Data provided ->
· · · · ·

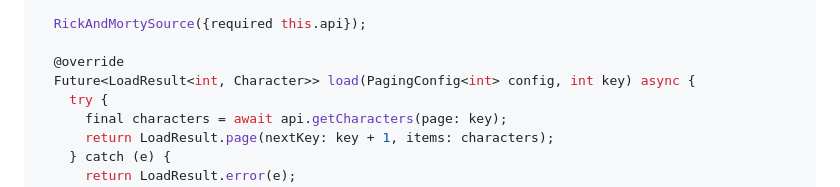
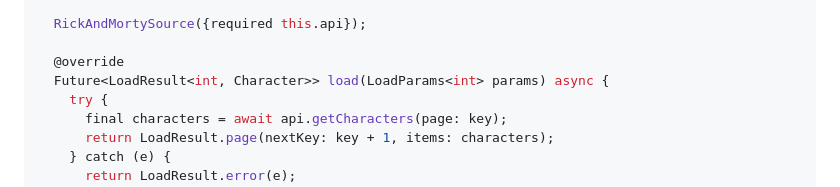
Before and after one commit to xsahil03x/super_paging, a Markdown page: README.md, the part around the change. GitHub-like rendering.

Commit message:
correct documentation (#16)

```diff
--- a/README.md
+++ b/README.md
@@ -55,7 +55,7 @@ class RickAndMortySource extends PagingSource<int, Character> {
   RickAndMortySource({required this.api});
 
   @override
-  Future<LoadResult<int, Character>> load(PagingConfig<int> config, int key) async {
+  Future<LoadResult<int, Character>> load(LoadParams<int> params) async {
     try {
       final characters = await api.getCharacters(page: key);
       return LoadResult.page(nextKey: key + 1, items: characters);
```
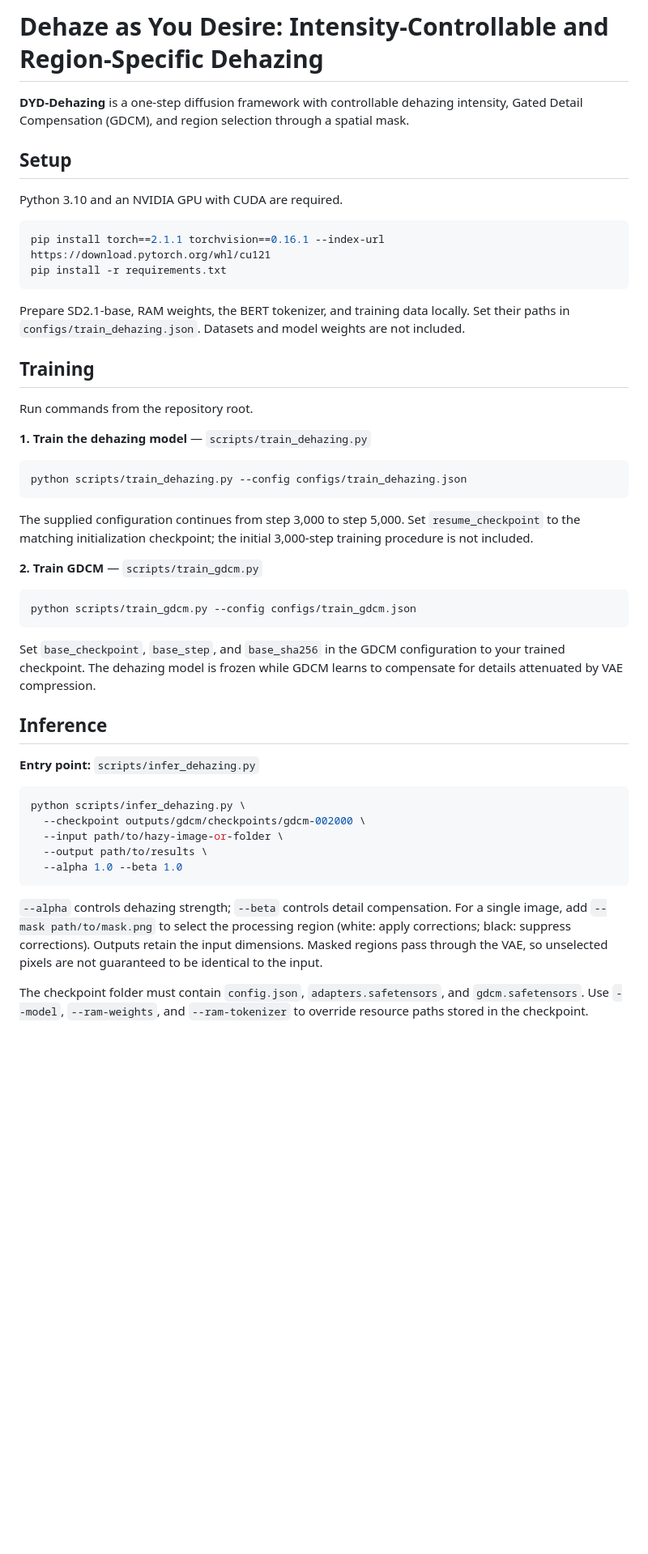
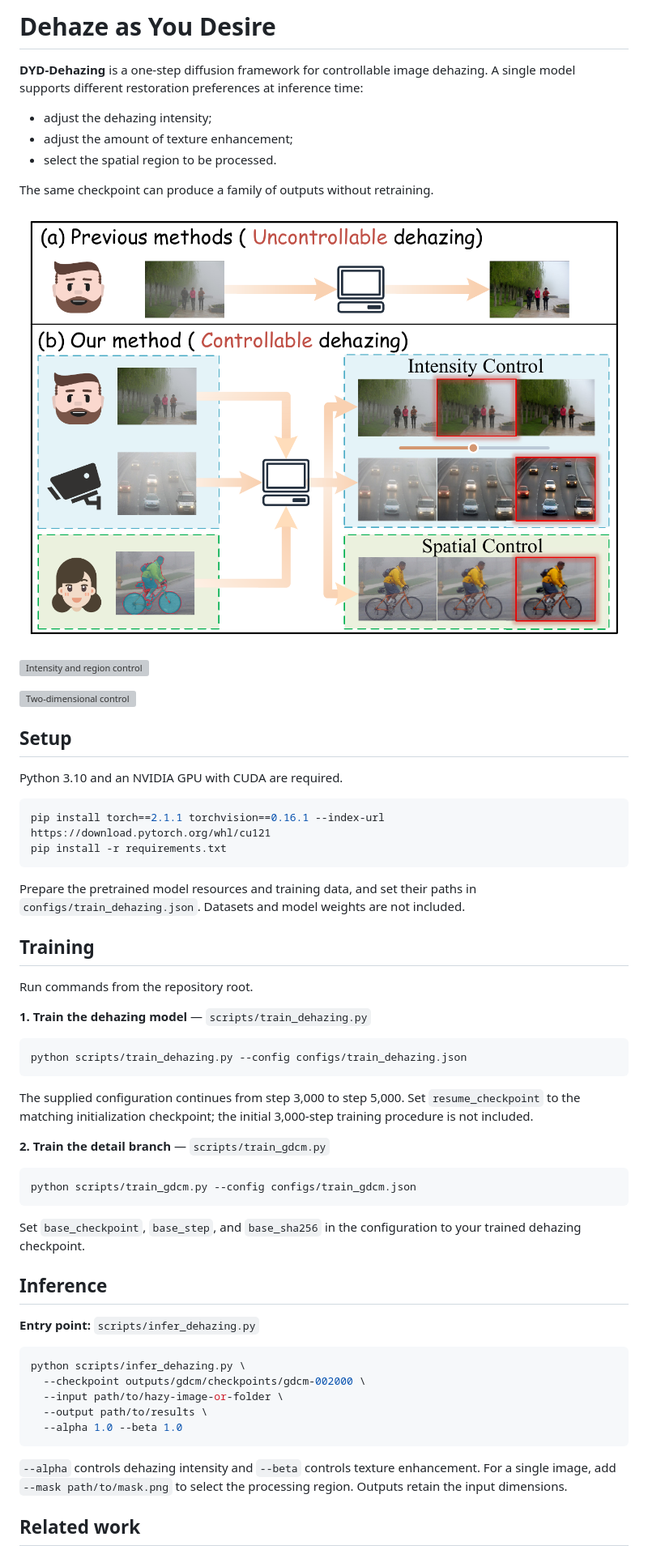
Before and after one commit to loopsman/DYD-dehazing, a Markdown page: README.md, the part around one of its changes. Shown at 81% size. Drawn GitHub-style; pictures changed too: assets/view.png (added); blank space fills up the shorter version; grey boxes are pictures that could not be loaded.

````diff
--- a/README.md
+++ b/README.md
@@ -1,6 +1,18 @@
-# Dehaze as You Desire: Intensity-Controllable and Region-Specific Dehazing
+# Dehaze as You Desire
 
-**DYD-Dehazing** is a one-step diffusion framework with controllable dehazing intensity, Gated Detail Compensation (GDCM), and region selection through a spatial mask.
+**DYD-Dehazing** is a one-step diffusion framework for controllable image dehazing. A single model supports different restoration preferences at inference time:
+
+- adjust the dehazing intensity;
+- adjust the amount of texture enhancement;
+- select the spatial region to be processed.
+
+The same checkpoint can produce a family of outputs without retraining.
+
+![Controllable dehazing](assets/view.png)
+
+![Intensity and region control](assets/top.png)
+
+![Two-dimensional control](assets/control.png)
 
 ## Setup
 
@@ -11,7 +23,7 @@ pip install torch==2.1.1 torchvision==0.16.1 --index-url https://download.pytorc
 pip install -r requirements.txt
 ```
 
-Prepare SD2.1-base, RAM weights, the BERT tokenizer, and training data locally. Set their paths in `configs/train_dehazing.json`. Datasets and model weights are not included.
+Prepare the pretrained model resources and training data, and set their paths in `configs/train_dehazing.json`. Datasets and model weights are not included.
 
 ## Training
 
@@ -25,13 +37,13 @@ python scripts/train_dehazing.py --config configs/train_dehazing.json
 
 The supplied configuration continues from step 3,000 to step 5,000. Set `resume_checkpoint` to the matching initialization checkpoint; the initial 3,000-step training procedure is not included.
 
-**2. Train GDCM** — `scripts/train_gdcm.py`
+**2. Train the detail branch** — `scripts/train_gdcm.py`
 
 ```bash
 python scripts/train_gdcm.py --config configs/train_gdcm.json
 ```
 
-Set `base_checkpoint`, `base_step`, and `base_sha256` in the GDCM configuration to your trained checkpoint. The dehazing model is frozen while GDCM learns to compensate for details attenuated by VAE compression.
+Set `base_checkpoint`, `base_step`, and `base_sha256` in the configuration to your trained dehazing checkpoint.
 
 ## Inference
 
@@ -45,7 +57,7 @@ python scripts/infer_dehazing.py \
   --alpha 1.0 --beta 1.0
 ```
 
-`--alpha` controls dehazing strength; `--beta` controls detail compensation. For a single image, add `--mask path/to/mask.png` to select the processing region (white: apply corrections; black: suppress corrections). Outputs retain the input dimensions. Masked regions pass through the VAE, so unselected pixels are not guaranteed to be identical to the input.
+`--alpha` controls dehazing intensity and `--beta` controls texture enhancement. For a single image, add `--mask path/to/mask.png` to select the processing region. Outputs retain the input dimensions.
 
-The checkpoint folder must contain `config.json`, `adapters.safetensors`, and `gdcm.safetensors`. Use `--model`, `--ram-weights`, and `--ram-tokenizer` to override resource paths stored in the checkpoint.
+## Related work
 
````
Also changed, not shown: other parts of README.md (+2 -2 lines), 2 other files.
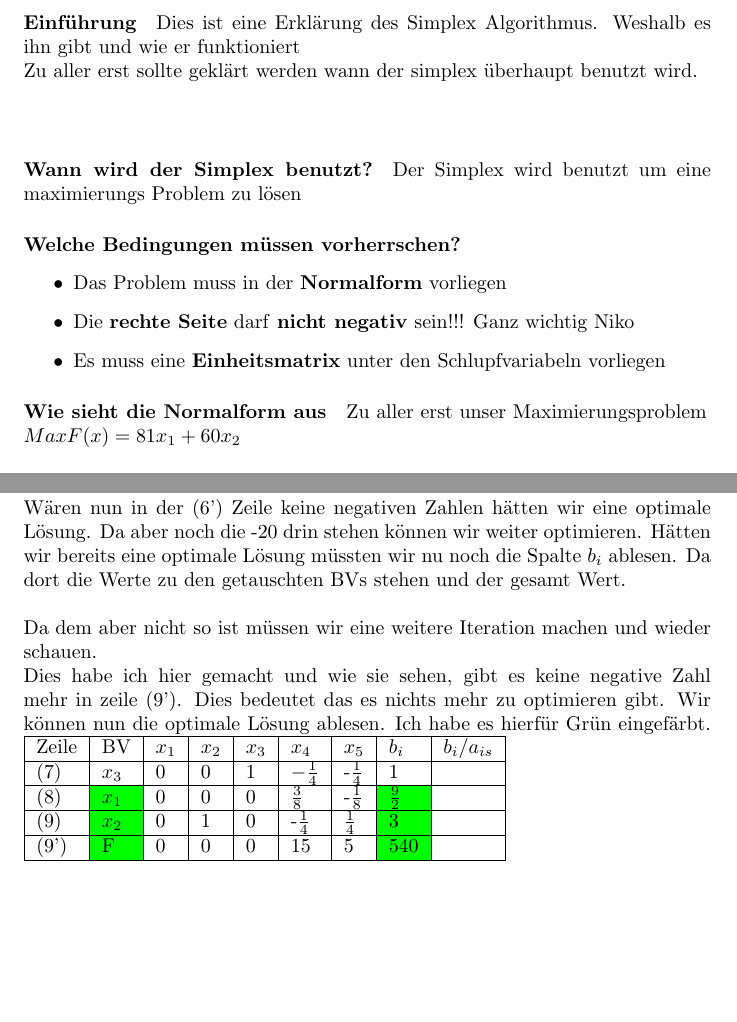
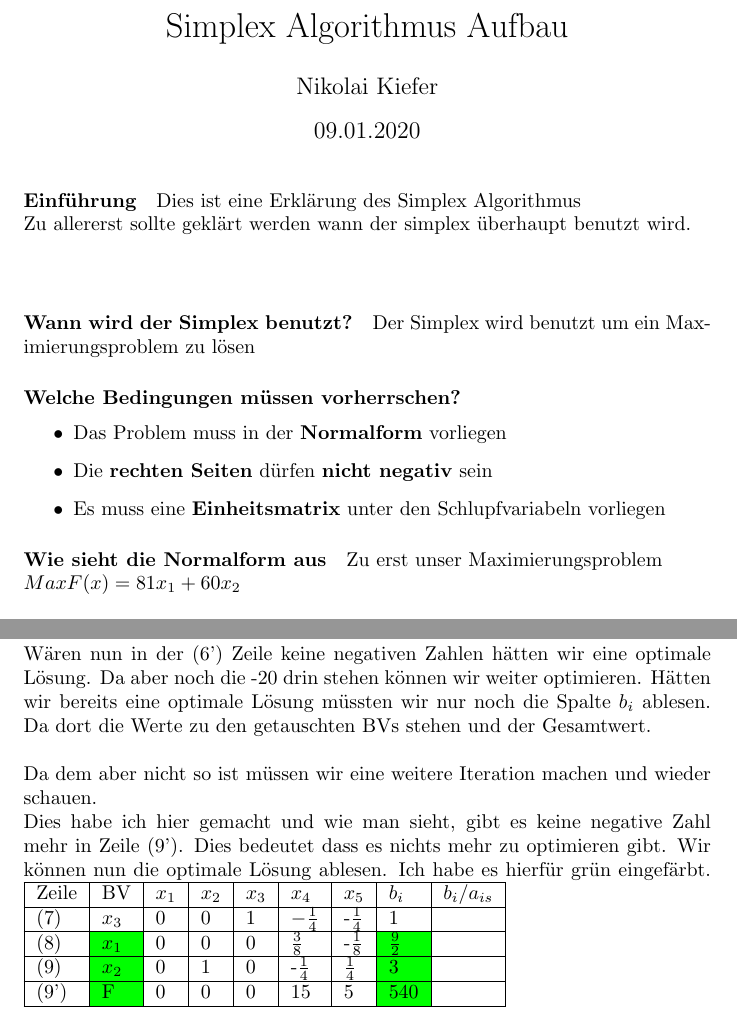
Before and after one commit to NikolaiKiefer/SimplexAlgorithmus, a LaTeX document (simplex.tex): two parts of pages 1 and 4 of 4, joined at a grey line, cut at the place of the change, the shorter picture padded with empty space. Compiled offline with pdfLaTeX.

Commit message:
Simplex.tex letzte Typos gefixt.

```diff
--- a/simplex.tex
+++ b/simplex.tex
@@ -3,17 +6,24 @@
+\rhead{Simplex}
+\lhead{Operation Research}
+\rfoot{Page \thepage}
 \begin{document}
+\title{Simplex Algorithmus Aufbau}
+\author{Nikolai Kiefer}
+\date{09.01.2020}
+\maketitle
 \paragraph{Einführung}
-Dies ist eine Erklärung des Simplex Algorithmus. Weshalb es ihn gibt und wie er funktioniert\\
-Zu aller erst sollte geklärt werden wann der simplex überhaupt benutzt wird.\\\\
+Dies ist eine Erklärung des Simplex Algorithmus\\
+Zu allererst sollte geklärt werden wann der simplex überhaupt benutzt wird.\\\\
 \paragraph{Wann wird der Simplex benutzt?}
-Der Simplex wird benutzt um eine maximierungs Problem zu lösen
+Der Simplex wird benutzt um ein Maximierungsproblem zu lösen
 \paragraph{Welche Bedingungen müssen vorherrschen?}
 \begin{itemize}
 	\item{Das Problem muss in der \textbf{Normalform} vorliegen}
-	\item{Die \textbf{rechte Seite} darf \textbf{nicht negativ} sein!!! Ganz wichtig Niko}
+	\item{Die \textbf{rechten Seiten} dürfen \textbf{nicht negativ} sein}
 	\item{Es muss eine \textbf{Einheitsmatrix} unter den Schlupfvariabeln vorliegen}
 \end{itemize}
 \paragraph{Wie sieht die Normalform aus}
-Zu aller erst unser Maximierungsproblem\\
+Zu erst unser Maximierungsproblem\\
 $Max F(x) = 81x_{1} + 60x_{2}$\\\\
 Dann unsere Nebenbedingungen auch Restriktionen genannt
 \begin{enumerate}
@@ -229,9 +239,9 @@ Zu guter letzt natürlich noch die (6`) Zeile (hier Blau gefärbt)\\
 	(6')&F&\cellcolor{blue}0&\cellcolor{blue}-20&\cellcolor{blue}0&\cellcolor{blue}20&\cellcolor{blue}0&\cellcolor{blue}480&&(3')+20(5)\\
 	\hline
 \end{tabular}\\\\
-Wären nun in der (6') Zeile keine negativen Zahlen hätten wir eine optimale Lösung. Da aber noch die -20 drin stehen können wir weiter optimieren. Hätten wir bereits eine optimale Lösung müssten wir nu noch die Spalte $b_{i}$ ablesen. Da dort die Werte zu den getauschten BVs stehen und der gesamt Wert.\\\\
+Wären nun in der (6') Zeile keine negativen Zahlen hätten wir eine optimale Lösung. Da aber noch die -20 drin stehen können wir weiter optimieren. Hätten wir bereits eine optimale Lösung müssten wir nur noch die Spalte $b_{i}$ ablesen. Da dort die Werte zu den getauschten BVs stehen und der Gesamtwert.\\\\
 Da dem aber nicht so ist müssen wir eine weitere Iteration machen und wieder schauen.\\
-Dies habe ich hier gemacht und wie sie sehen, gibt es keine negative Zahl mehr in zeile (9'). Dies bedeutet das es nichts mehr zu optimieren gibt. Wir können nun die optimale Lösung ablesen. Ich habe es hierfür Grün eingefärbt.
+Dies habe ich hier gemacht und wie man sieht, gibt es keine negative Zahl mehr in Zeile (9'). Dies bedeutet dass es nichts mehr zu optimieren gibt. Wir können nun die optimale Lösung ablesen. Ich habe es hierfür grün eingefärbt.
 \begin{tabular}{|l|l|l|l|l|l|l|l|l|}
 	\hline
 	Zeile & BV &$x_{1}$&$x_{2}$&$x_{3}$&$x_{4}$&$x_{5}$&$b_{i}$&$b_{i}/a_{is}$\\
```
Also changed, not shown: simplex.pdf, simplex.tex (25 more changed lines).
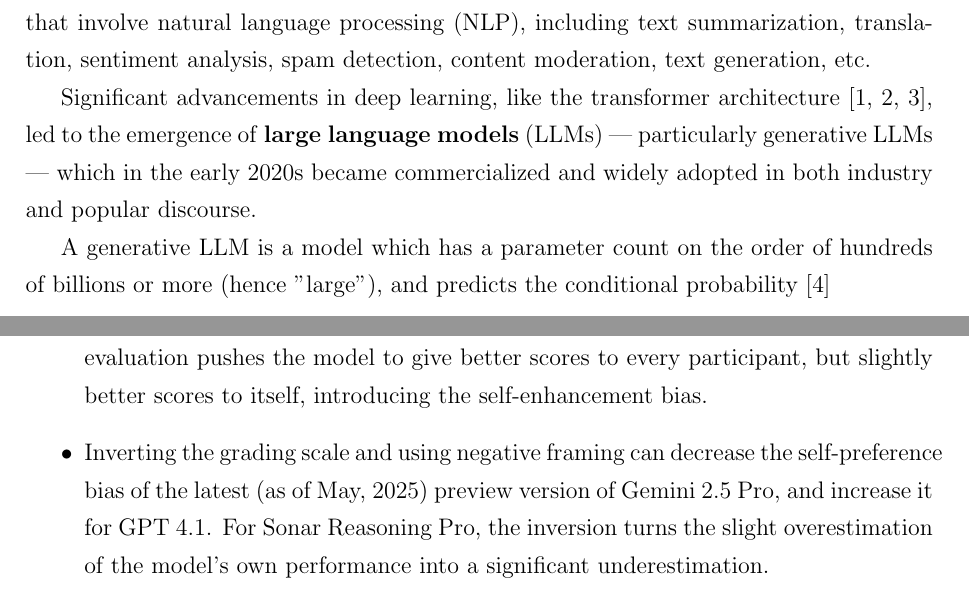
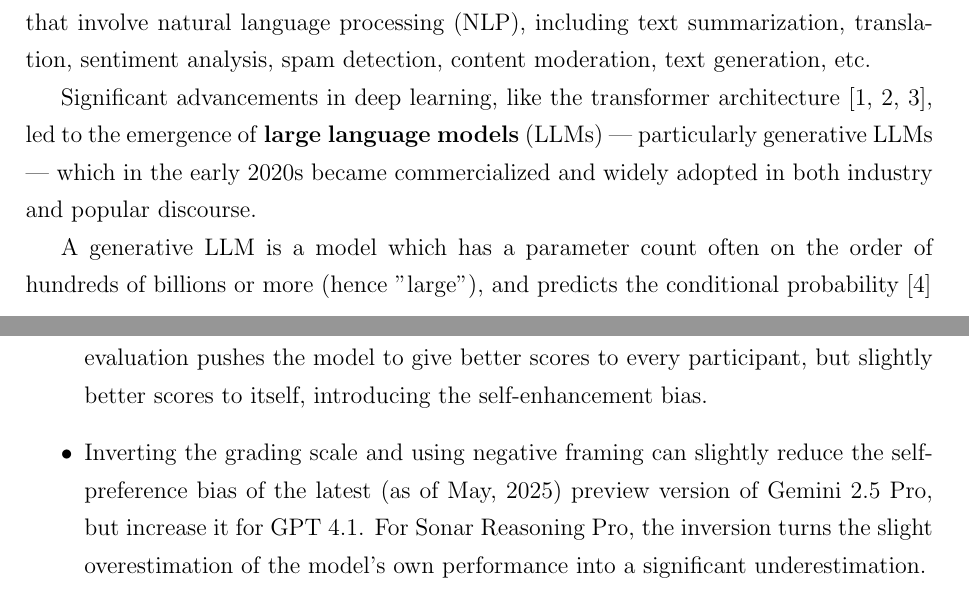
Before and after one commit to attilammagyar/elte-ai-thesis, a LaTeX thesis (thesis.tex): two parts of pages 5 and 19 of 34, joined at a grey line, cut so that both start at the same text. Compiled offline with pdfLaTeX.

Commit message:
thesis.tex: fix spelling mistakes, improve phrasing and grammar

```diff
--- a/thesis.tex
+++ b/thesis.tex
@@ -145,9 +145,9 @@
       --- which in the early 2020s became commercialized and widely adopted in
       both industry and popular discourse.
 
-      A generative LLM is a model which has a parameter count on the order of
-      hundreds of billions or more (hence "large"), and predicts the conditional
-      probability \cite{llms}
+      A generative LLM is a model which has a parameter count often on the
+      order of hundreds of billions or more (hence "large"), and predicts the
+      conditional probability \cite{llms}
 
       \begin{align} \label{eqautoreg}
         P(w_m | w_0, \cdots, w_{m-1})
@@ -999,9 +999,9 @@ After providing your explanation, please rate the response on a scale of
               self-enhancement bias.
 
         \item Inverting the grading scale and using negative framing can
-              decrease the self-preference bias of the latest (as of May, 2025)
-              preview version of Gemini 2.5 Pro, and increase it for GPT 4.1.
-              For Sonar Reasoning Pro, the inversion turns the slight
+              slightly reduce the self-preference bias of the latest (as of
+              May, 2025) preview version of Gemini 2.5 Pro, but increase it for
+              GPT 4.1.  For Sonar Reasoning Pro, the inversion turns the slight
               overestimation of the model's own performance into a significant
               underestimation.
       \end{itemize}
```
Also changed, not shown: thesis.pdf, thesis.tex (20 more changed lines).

· · · · ·

What is the count of lines in the data above containing the string "checkpoint"? Write the number and nothing else.

Reply -> 5